## GIVEN INFORMATION
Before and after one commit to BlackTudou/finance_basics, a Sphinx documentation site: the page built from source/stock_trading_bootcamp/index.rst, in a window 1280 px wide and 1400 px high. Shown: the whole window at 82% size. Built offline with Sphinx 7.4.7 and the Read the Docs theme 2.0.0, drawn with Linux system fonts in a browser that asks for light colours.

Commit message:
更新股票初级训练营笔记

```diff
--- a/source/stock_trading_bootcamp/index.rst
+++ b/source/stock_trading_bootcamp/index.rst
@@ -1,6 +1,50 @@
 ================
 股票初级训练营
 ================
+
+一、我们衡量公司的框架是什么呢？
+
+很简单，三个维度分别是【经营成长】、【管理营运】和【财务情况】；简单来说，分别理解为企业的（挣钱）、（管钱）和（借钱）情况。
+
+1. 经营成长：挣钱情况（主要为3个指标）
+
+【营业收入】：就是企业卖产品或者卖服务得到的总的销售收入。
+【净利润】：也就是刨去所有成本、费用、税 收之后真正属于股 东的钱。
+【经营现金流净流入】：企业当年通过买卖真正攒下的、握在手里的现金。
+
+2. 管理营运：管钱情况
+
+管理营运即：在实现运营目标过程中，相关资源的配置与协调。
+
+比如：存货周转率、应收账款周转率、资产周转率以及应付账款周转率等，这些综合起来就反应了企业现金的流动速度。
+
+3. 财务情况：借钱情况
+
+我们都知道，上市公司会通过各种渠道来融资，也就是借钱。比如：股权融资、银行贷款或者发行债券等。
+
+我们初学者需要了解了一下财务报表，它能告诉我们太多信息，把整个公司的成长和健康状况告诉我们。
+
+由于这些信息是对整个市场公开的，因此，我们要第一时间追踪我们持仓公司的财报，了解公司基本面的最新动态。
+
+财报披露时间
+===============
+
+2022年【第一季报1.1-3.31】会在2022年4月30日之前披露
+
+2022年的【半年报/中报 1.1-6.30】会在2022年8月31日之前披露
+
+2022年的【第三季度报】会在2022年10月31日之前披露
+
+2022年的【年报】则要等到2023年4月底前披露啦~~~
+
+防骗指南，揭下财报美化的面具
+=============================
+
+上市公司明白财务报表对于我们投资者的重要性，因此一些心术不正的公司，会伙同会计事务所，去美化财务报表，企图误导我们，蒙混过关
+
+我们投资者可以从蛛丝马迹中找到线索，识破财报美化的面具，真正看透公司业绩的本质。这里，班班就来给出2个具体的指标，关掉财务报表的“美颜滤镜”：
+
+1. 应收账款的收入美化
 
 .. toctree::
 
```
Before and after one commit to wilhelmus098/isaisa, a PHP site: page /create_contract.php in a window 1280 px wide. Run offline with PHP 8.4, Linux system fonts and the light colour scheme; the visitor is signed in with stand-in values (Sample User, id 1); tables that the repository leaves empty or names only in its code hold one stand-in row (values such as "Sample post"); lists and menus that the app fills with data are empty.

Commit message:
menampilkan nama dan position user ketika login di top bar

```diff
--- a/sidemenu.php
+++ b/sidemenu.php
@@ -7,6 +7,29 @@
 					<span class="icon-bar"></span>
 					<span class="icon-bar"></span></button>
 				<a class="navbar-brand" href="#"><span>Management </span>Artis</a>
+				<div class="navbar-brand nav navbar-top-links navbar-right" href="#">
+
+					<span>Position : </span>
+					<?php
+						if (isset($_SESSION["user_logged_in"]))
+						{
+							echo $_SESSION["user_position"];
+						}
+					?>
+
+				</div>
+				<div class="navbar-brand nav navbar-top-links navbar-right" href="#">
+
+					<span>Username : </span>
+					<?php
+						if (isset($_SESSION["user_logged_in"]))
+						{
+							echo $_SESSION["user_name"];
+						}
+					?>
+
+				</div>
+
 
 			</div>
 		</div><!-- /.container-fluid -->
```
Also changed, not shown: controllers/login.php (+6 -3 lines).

## WHAT YOU NEED TO DO
Whenever the string "fonts" shows up on a line of the listing, copy that line.

## EXERCISE ANSWER
Before and after one commit to BlackTudou/finance_basics, a Sphinx documentation site: the page built from source/stock_trading_bootcamp/index.rst, in a window 1280 px wide and 1400 px high. Shown: the whole window at 82% size. Built offline with Sphinx 7.4.7 and the Read the Docs theme 2.0.0, drawn with Linux system fonts in a browser that asks for light colours.
Before and after one commit to wilhelmus098/isaisa, a PHP site: page /create_contract.php in a window 1280 px wide. Run offline with PHP 8.4, Linux system fonts and the light colour scheme; the visitor is signed in with stand-in values (Sample User, id 1); tables that the repository leaves empty or names only in its code hold one stand-in row (values such as "Sample post"); lists and menus that the app fills with data are empty.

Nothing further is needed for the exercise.